to you to write the SQL of the query. The editor provides some guidance, by
doing some SQL syntax checking and highlighting of colors, as you type in
your SQL.
So to recap, unlike Aggregates, SQL queries are actually black boxes, so they
don't see anything on the outside that you don't pass in, as an explicit
parameter, you need to specify the types of these parameters, you also need to
specify the entities (and structures) that make up the output and in the SQL
panel, you can write freeform SQL statements, having in mind that you need
to place your entities inside curly brackets, your attributes inside square
brackets and any parameters preceded by the "@" character. The second tab allows
you to specify input values, to test your query, similarly to the Aggregates. On the
third tab, test output, when you perform the test you will be able to see the
rows that were returned and finally on the fourth tab, if you so interested, you
can look at the actual SQL code that was generated by the compiler. One final
usage for SQL statements, is to write non query SQL statements, so if you
need to do a delete or an update or an insert and you do not want to use an
entity action, you will need to use a SQL statement. And even though these
statements don't normally produce any output, you'll still need to specify some
dummy output entity or structure. In closing, let's just look at how you can
convey multiple entities or structures together into a single record.
Here's a slide that you might remember from the data modeling lesson, that just

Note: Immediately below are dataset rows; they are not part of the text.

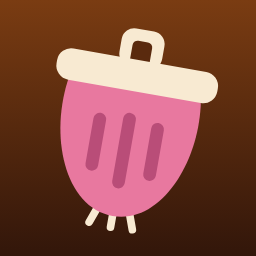
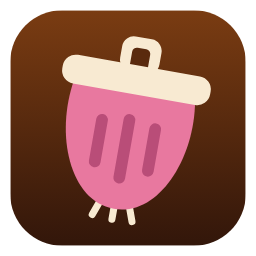
app 圖示切成圓角方塊
產生圖示時裁切:圓角半徑為邊長 22%,四周留 4% 的邊。原始 assets/icon.svg 不動。

diff --git a/scripts/make-icons.js b/scripts/make-icons.js
@@ -8,6 +8,8 @@ const fs = require('fs'); const path = require('path');
 const assets = path.join(__dirname, '..', 'assets');
 const svg = fs.readFileSync(path.join(assets, 'icon.svg'), 'utf8');
 const SIZES = [16, 24, 32, 48, 64, 128, 256];
+const INSET = 0.04;   // 四周留白，佔邊長的比例
+const RADIUS = 0.22;  // 圓角半徑，佔方塊邊長的比例
 
 app.disableHardwareAcceleration();
 app.whenReady().then(async () => {
@@ -21,7 +23,10 @@ app.whenReady().then(async () => {
       img.onload = () => {
         const c = document.createElement('canvas'); c.width = ${size}; c.height = ${size};
         const g = c.getContext('2d'); g.imageSmoothingQuality = 'high';
-        g.drawImage(img, 0, 0, ${size}, ${size});
+        // 桌面圖示：四周留一點邊、切成圓角方塊，在工作列上才不會是一塊滿版的方形
+        const pad = ${size} * ${INSET}; const side = ${size} - pad * 2;
+        g.beginPath(); g.roundRect(pad, pad, side, side, side * ${RADIUS}); g.clip();
+        g.drawImage(img, pad, pad, side, side);
         resolve(c.toDataURL('image/png'));
       };
       img.onerror = () => reject(new Error('SVG 畫不出來'));
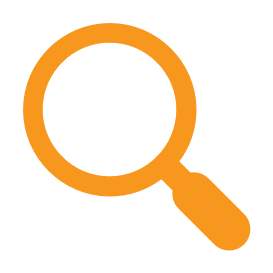
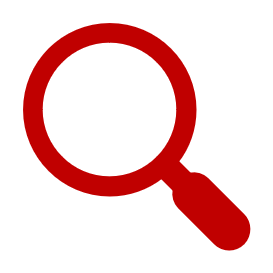
redesigning

Changed region(s): [[0.0586, 0.0586, 0.9377, 0.9377]]

diff --git a/frontend/src/views/LoginView.vue b/frontend/src/views/LoginView.vue
@@ -19,7 +19,7 @@ const login = () => {
     <span class="text"
       >please log in
       <p>to experience the full fun of</p>
-      <p>PongKing</p>
+      <p>christmasballs</p>
     </span>
     <div
       v-if="!userStore.isLoggedIn && !userStore.require2FAVerify"
@@ -63,7 +63,7 @@ const login = () => {
   text-decoration: none;
   border-radius: 20px;
   color: white;
-  background-color: #f8971d;
+  background-color: #c00000;
   padding: 10px;
   align-content: center;
   cursor: pointer;
@@ -78,7 +78,7 @@ body {
   justify-content: center;
   align-items: center;
   min-height: 10vh;
-  background: #f8971d;
+  background: #c00000;
 }
 
 button {
@@ -93,7 +93,7 @@ button {
   font-size: 2vw;
   font-weight: bolder;
   text-decoration: none;
-  background: linear-gradient(160deg, white, grey, grey, black);
+  background: #c00000;
   text-shadow: 0px 0px 2px rgba(0, 0, 0, 0.5);
   transition: 0.3s;
 }
@@ -101,7 +101,7 @@ button {
 button:hover {
   border: 2px outset #ddd;
   color: white;
-  background: linear-gradient(160deg, white, #f8971d, #f8971d, black);
+  background: linear-gradient(160deg, white, #c00000, #c00000, black);
   text-shadow: 0px 0px 4px #202020;
   box-shadow: 0 0 10px #fff, 0 0 40px #fff, 0 0 80px #fff;
   transition-delay: 0.2s;

diff --git a/frontend/src/components/chat/chat/ParentChatComponent.vue b/frontend/src/components/chat/chat/ParentChatComponent.vue
@@ -69,23 +69,24 @@ function sendMsg() {
 .parent {
   display: flex;
   flex-direction: column;
-  border: 1px solid #202020;
+  border: 1px solid gray;
   height: inherit;
   width: 60vw;
 }
 .chatname {
-  color: #f8971d;
+  color: #c00000;
   padding: 1vw;
   font-size: 1vw;
 }
 .messages {
   height: 100%;
-  border-top: 1px solid #202020;
-  border-bottom: 1px solid #202020;
+  border-top: 1px solid gray;
+  border-bottom: 1px solid grey;
   font-size: 1vw;
   padding: 0.5vw;
   overflow-y: scroll;
   overflow-wrap: break-word;
+  color: white;
 }
 .lower {
   display: flex;
@@ -99,7 +100,7 @@ function sendMsg() {
   text-decoration: none;
   border-radius: 5px;
   color: black;
-  background-color: #f8971d;
+  background-color: #c00000;
   font-size: 1vw;
   border-color: transparent;
   cursor: pointer;

diff --git a/frontend/src/components/globalUse/NavbarComponent.vue b/frontend/src/components/globalUse/NavbarComponent.vue
@@ -9,13 +9,8 @@ const userStore = useUserStore();
 <template>
   <div class="column1">
     <router-link to="/" class="columncontent">
-      <img
-        alt="page logo"
-        class="logo"
-        src="@/assets/pongking_boi.svg"
-        height="50"
-      />
-      <span>pongking</span>
+      <img alt="page logo" class="logo" src="@/assets/xmas.png" height="50" />
+      <span>christmasballs</span>
     </router-link>
   </div>
   <div class="column2">
@@ -84,13 +79,13 @@ li {
 }
 li a {
   display: block;
-  color: #f8971d;
+  color: #c00000;
   text-align: center;
   padding: 1% 1%;
   text-decoration: none;
 }
 li a:hover {
-  background-color: #f8971d;
-  color: black;
+  background-color: #c00000;
+  color: white;
 }
 </style>

diff --git a/frontend/src/components/profile/profile/ProfileComponent.vue b/frontend/src/components/profile/profile/ProfileComponent.vue
@@ -120,6 +120,7 @@ UserService.findLeaders()
 <style scoped>
 .title {
   font-size: 2vw;
+  color: white;
 }
 
 .onSwitch {
@@ -149,7 +150,7 @@ UserService.findLeaders()
   padding: 10px 10px 1%;
   border-width: 1px;
   border-style: solid;
-  border-image: linear-gradient(to bottom, white, #f8971d, #f8971d, #202020) 1;
+  border-image: linear-gradient(to bottom, #c00000, #c00000, white, gray) 1;
 }
 
 .infoBox {
@@ -161,7 +162,7 @@ UserService.findLeaders()
 }
 
 .username {
-  color: #f8971d;
+  color: #c00000;
   font-size: 2vw;
 }
 
@@ -221,7 +222,7 @@ UserService.findLeaders()
 }
 
 input:checked + .slider {
-  background-color: #f8971d;
+  background-color: #c00000;
   -webkit-transition: 0.5s;
   transition: 0.5s;
 }

diff --git a/frontend/src/components/chat/peoples/ChildPeopleComponent.vue b/frontend/src/components/chat/peoples/ChildPeopleComponent.vue
@@ -24,7 +24,7 @@ const router = useRouter();
 const userStore = useUserStore();
 
 const activeChat = computed(() => {
-  if (props.highlight) return { color: '#f8971d' };
+  if (props.highlight) return { color: '#c00000' };
   return { color: 'white' };
 });
 
@@ -233,6 +233,7 @@ const onChat = (username: string) => {
   margin-right: 1em;
   cursor: pointer;
   font-size: 1.5vw;
+  color: white;
 }
 
 .client {
@@ -269,8 +270,8 @@ const onChat = (username: string) => {
 .butt {
   text-decoration: none;
   border-radius: 5px;
-  color: black;
-  background-color: #f8971d;
+  color: white;
+  background-color: #c00000;
   cursor: pointer;
   font-size: 0.5vw;
   border-color: transparent;

diff --git a/frontend/src/components/chat/channels/ChildChannelComponent.vue b/frontend/src/components/chat/channels/ChildChannelComponent.vue
@@ -10,14 +10,14 @@ const props = defineProps<{
 }>();
 
 const activeChannel = computed(() => {
-  if (props.channelName === props.selectedChannel) return { color: '#f8971d' };
+  if (props.channelName === props.selectedChannel) return { color: '#c00000' };
   if (!props.isUserInside) return { color: 'grey' };
   else return { color: 'white' };
 });
 
 const activePicture = computed(() => {
   if (props.channelName === props.selectedChannel)
-    return { 'border-color': '#f8971d' };
+    return { 'border-color': '#c00000' };
   if (!props.isUserInside) return { 'border-color': 'grey' };
   else return { 'border-color': 'white' };
 });

diff --git a/frontend/src/components/chat/channels/ParentChannelsComponent.vue b/frontend/src/components/chat/channels/ParentChannelsComponent.vue
@@ -78,13 +78,13 @@ function userInChannel(input: Channel) {
   flex-direction: column;
   padding: 0.5vw;
   padding-bottom: 0.5vw;
-  border: 1px solid #202020;
+  border: 1px solid grey;
 }
 .text {
   display: flex;
   font-size: 1vw;
   padding-bottom: 0.5vw;
-  color: #f8971d;
+  color: #c00000;
   justify-content: space-between;
 }
 .list {
@@ -99,8 +99,8 @@ function userInChannel(input: Channel) {
 button {
   text-decoration: none;
   border-radius: 5px;
-  color: black;
-  background-color: #f8971d;
+  color: white;
+  background-color: #c00000;
   cursor: pointer;
   font-size: 0.8vw;
   border-color: transparent;

diff --git a/frontend/src/components/chat/options/ParentOptionsComponent.vue b/frontend/src/components/chat/options/ParentOptionsComponent.vue
@@ -264,14 +264,14 @@ function getChannelUserStatus(client: User) {
   display: flex;
   flex-direction: column;
   padding: 0.5vw;
-  border: 1px solid #202020;
+  border: 1px solid gray;
   height: inherit;
   width: 15vw;
 }
 
 .headerText {
   font-size: 1vw;
-  color: #f8971d;
+  color: #c00000;
 }
 
 .list {
@@ -299,8 +299,8 @@ function getChannelUserStatus(client: User) {
 .button {
   text-decoration: none;
   border-radius: 5px;
-  color: black;
-  background-color: #f8971d;
+  color: white;
+  background-color: #c00000;
   cursor: pointer;
   font-size: 0.8vw;
   border-color: transparent;

diff --git a/frontend/src/components/chat/requests/FriendRequestComponent.vue b/frontend/src/components/chat/requests/FriendRequestComponent.vue
@@ -66,8 +66,8 @@ const declineButton = async () => {
 .acceptButton {
   text-decoration: none;
   border-radius: 5px;
-  color: black;
-  background-color: #f8971d;
+  color: white;
+  background-color: #c00000;
   cursor: pointer;
   font-size: 0.8vw;
   border-color: transparent;
@@ -78,7 +78,7 @@ const declineButton = async () => {
   text-decoration: none;
   border-radius: 5px;
   color: white;
-  background-color: #202020;
+  background-color: black;
   cursor: pointer;
   font-size: 0.8vw;
   border-color: transparent;

diff --git a/frontend/src/components/chat/requests/GameRequestComponent.vue b/frontend/src/components/chat/requests/GameRequestComponent.vue
@@ -68,8 +68,8 @@ const declineButton = async () => {
 .acceptButton {
   text-decoration: none;
   border-radius: 5px;
-  color: black;
-  background-color: #f8971d;
+  color: white;
+  background-color: #c00000;
   cursor: pointer;
   font-size: 0.8vw;
   border-color: transparent;
@@ -80,7 +80,7 @@ const declineButton = async () => {
   text-decoration: none;
   border-radius: 5px;
   color: white;
-  background-color: #202020;
+  background-color: black;
   cursor: pointer;
   font-size: 0.8vw;
   border-color: transparent;

diff --git a/frontend/src/components/profile/achievement/ChildAchievementComponent.vue b/frontend/src/components/profile/achievement/ChildAchievementComponent.vue
@@ -8,7 +8,7 @@ defineProps<{
 
 <template>
   <div class="achieve">
-    <img alt="page logo" class="logo" src="@/assets/pongking_boi.svg" />
+    <img alt="page logo" class="logo" src="@/assets/xmas.png" />
     <p class="infoBox">
       {{ header }}: <span class="info"> {{ text }}</span>
     </p>
@@ -39,7 +39,7 @@ defineProps<{
   /* grid-column: 1 / 2; */
   object-position: 50% 0%;
   border-radius: 50%;
-  border: 1px solid #f8971d;
+  border: 1px solid #c00000;
   height: 5vw;
   width: 5vw;
 }

diff --git a/frontend/src/components/stream/ChildStreamComponent.vue b/frontend/src/components/stream/ChildStreamComponent.vue
@@ -16,7 +16,7 @@ const hasScores = computed(() => {
 </script>
 
 <template>
-  <router-link :to="`/stream/${gameId}`">
+  <router-link class="routerlink" :to="`/stream/${gameId}`">
     <div>
       <img class="thumbnail" src="@/assets/pong.png" />
       <span v-if="hasScores" class="playernames">
@@ -28,6 +28,10 @@ const hasScores = computed(() => {
 </template>
 
 <style scoped>
+.routerlink {
+  text-decoration: none;
+}
+
 div {
   display: grid;
   margin: auto;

shows and recaps, how the output of a query looks
like, once you use it in future statements, so you have the queries, got
an output, which is a list and it has the Current in this particular case, which is
only got a customer inside, so a single record, however most queries actually
return more than one entity, when for example, you perform a join, as we
mentioned. In this case the Query.List will have, side-by-side, the entities that
the query has returned, and any extra columns in case you created ad-hoc columns. In the
example shown, you can see that we're creating an output variable of the
action GetAllMoviesInCinemas, based on the return type of GetMoviesWithCinemas.
Notice how the data type picker, suggests the outputs of queries that
exist, within this scope, to create a type, that is a combination of Cinema, Movie
and MovieSession. The key point that I want to make here, is that, we're not
limited to queries to have access to lists of records, including of multi
entity records. You can create variables and you can specify a complex type for
those variables. In fact, if rather than taking a suggestion, you select Data Type
Editor, you will see this dialog and you can add whatever entity, whatever
structure or whatever individual basic type, to make up the record format that
this particular variable has. In this particular case, I added an extra text
attribute, that I called ExtraTextAttribute to the output that was already
in the AllMoviesInCinemas variable. And that's basically it for data queries.
See you guys in the next lesson!